Five of the 11 British soldiers being held by a renegade militia in Sierra Leone have been released, British officials said late last night. The officials were holding out hope that the remaining six would also be liberated soon. "Five of the British soldiers being held have been released and are now in UK hands.
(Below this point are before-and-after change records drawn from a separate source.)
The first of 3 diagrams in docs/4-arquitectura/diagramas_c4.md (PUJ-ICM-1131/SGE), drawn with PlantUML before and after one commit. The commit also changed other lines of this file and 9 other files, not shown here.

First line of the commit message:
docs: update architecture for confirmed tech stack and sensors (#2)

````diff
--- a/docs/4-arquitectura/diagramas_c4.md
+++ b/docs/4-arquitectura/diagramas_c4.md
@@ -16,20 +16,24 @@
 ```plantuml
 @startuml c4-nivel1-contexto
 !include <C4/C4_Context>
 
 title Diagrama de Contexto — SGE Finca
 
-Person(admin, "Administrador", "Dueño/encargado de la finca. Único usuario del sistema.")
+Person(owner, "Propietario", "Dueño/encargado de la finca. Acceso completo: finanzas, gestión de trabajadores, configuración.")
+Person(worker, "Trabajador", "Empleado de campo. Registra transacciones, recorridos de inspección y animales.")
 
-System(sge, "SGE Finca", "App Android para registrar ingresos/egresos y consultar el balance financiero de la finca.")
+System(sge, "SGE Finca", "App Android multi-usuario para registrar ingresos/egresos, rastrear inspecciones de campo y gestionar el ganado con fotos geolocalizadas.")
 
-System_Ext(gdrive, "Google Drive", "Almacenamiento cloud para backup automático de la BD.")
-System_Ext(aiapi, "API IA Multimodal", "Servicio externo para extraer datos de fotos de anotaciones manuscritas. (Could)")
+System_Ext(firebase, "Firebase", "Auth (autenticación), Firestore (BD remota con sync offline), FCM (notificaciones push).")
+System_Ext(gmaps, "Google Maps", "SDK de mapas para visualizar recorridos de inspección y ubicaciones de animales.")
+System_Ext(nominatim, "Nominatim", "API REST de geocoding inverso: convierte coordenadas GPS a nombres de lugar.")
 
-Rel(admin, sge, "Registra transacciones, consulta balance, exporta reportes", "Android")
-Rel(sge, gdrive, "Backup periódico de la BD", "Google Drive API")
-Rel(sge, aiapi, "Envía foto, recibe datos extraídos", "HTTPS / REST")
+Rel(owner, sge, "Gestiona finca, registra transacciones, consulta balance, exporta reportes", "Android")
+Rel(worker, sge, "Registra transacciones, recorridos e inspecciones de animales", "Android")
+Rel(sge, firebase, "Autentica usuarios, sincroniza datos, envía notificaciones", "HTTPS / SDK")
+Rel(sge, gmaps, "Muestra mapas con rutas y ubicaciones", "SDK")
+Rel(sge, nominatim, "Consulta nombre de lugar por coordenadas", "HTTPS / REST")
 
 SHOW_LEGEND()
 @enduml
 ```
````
They are safe and well," British military spokesman Lieut-Cmd Tony Cramp said.
"We are delighted at this major development and clearly this augurs well for the release of the remaining detainees." He would not say what, if any, conditions had been attached to the release.
He said much of the credit for the breakthrough goes to the combined efforts of UNAMSIL (the UN force in Sierra Leone) and Jorbatt (the Jordanian UNAMSIL contingent).
In London, a spokesman for the Foreign Office confirmed the release of the five. "They are in British hands," the spokesman said. "We are hopeful the others will be released soon.
"Negotiations will continue tomorrow for the release of the remaining detainees."
The group of 11 British servicemen from the Royal Irish Regiment was taken hostage last Friday by a rebel militia known as the West Side Boys.
A team of army officials flew out from Britain to Sierra Leone to help negotiate for the release of the men, who were part of a British army deployment to train the Sierra Leonian army.
Britain's defence ministry has said the men were being well-treated and provided with food and water by their captors.
The Foreign Secretary, Mr Robin Cook, said earlier yesterday that he was pulling out all the stops to get the soldiers released, and that the government was anxious to resolve the latest of a string of abductions of UN and British forces in the lawless country.
"We are doing everything possible to secure the release of those detained," he told reporters. "We are anxious to get them released as soon as possible."
The incident has once again highlighted the dangers of operating in war-torn Sierra Leone, with its well-armed factions of shifting loyalties.
A UN military official in Sierra Leone said yesterday that 11 British soldiers held hostage by militiamen had not informed UN peacekeepers of their intention to travel in a rebel-held area.
"The British did not say to UN peacekeepers in Masiaka that they were going into West Side Boys' rebel positions, which I would describe as very dangerous," Brig-Gen Mohammed Garba, a deputy commander of the UN peacekeeping force in Sierra Leone, said.
Until now the main threat has been posed by Revolutionary United Front (RUF) rebels, who kidnapped 500 UN peacekeepers in May, prompting a muscular British intervention.
On Friday, the spotlight fell on the West Side Boys, a grouping of several dozen fighters who have turned their back on the junta they used to support. The junta, which was in power here between from May 1997 to February 1998, has now allied with the government.
The apparent ease with which the West Side Boys surrounded the British contingent, and the proximity of their fiefdom to Freetown - just 40 miles to the west - has raised questions about the scope and effectiveness of the controversial British mission in Sierra Leone.